:: Records to use ::

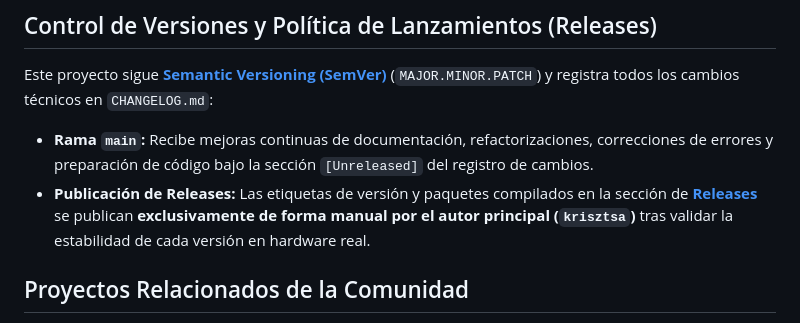
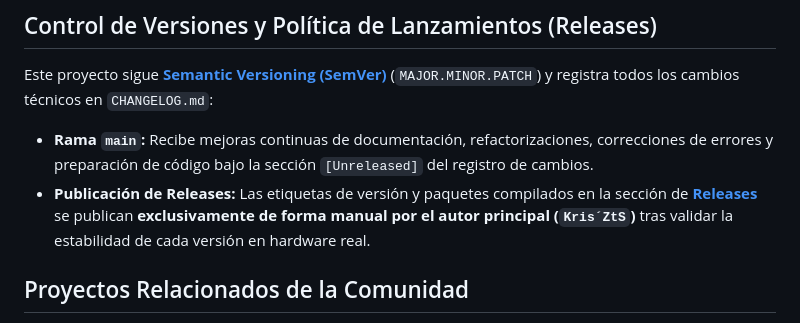
Before and after one commit to Kiridor123/OceanTriRecomp-Android, a Markdown page: README.md, the part around the change. Rendered like a GitHub page.

Commit message:
Update author name in README.md

```diff
--- a/README.md
+++ b/README.md
@@ -91,7 +91,7 @@ Este proyecto fue concebido, diseñado e integrado por **[Kris´ZtS](https://git
 Este proyecto sigue **[Semantic Versioning (SemVer)](https://semver.org/lang/es/)** (`MAJOR.MINOR.PATCH`) y registra todos los cambios técnicos en `CHANGELOG.md`:
 
 * **Rama `main`:** Recibe mejoras continuas de documentación, refactorizaciones, correcciones de errores y preparación de código bajo la sección `[Unreleased]` del registro de cambios.
-* **Publicación de Releases:** Las etiquetas de versión y paquetes compilados en la sección de **[Releases](https://github.com/krisztsa/OceanTriRecomp/releases)** se publican **exclusivamente de forma manual por el autor principal (`krisztsa`)** tras validar la estabilidad de cada versión en hardware real.
+* **Publicación de Releases:** Las etiquetas de versión y paquetes compilados en la sección de **[Releases](https://github.com/krisztsa/OceanTriRecomp/releases)** se publican **exclusivamente de forma manual por el autor principal (`Kris´ZtS`)** tras validar la estabilidad de cada versión en hardware real.
 
 ## Proyectos Relacionados de la Comunidad
 
```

:: Task to carry out ::
Where a line in the records above includes the string "OceanTriRecomp", show it.

:: Written answer ::
Before and after one commit to Kiridor123/OceanTriRecomp-Android, a Markdown page: README.md, the part around the change. Rendered like a GitHub page.
-* **Publicación de Releases:** Las etiquetas de versión y paquetes compilados en la sección de **[Releases](https://github.com/krisztsa/OceanTriRecomp/releases)** se publican **exclusivamente de forma manual por el autor principal (`krisztsa`)** tras validar la estabilidad de cada versión en hardware real.
+* **Publicación de Releases:** Las etiquetas de versión y paquetes compilados en la sección de **[Releases](https://github.com/krisztsa/OceanTriRecomp/releases)** se publican **exclusivamente de forma manual por el autor principal (`Kris´ZtS`)** tras validar la estabilidad de cada versión en hardware real.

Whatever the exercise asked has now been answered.